Description of the task: Give the number of lines in the material below that contain the word "output". No other content is needed.

Listed records:
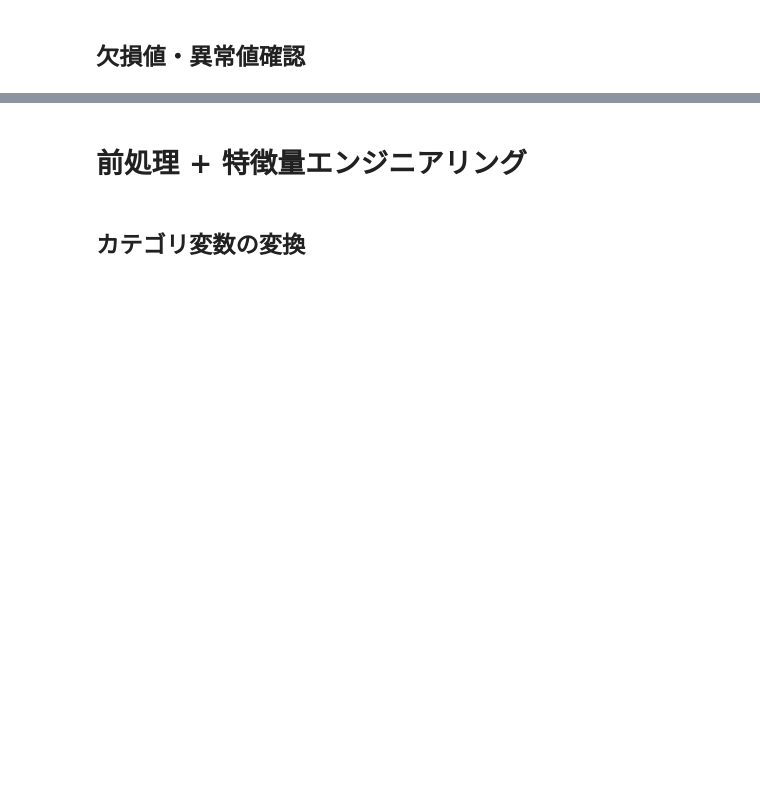
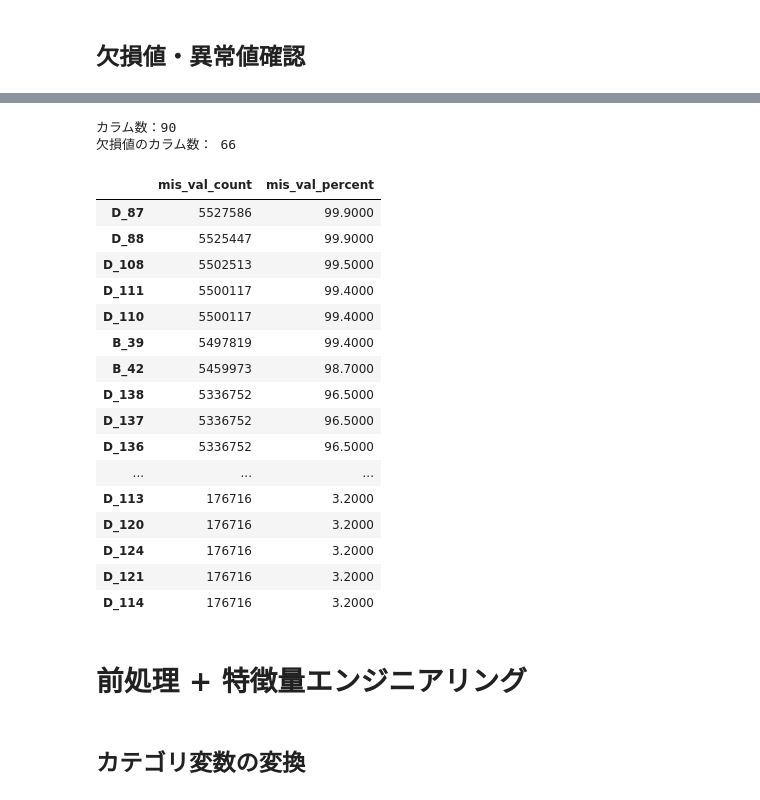
Before and after one commit to idsts2670/kaggle, a Jupyter notebook: amex-default-prediction/amex-default-prediction_v1.ipynb, the cells around one changed output, grey strips where cells are left out. Cells and saved outputs as stored; diff of their text form; code cells hidden in the pictures; blank space fills up the shorter version.

```diff
--- a/amex-default-prediction/amex-default-prediction_v1.ipynb
+++ b/amex-default-prediction/amex-default-prediction_v1.ipynb
@@ -277,3 +454,25 @@ a
+# %%
+missing_values_summary(train.iloc[:, -90:]).head(30)
+# %% [output]
+カラム数：90
+欠損値のカラム数： 66
+|  | mis_val_count | mis_val_percent |
+| D_87 | 5527586 | 99.9000 |
+| D_88 | 5525447 | 99.9000 |
+| D_108 | 5502513 | 99.5000 |
+| D_111 | 5500117 | 99.4000 |
+| D_110 | 5500117 | 99.4000 |
+| B_39 | 5497819 | 99.4000 |
+| B_42 | 5459973 | 98.7000 |
+| D_138 | 5336752 | 96.5000 |
+| D_137 | 5336752 | 96.5000 |
+| D_136 | 5336752 | 96.5000 |
+| ... | ... | ... |
+| D_113 | 176716 | 3.2000 |
+| D_120 | 176716 | 3.2000 |
+| D_124 | 176716 | 3.2000 |
+| D_121 | 176716 | 3.2000 |
+| D_114 | 176716 | 3.2000 |
 # %% [markdown]
 # 前処理 + 特徴量エンジニアリング
 # %% [markdown]
```
Also changed, not shown: parts of 24 cells of this notebook.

Exercise result: 2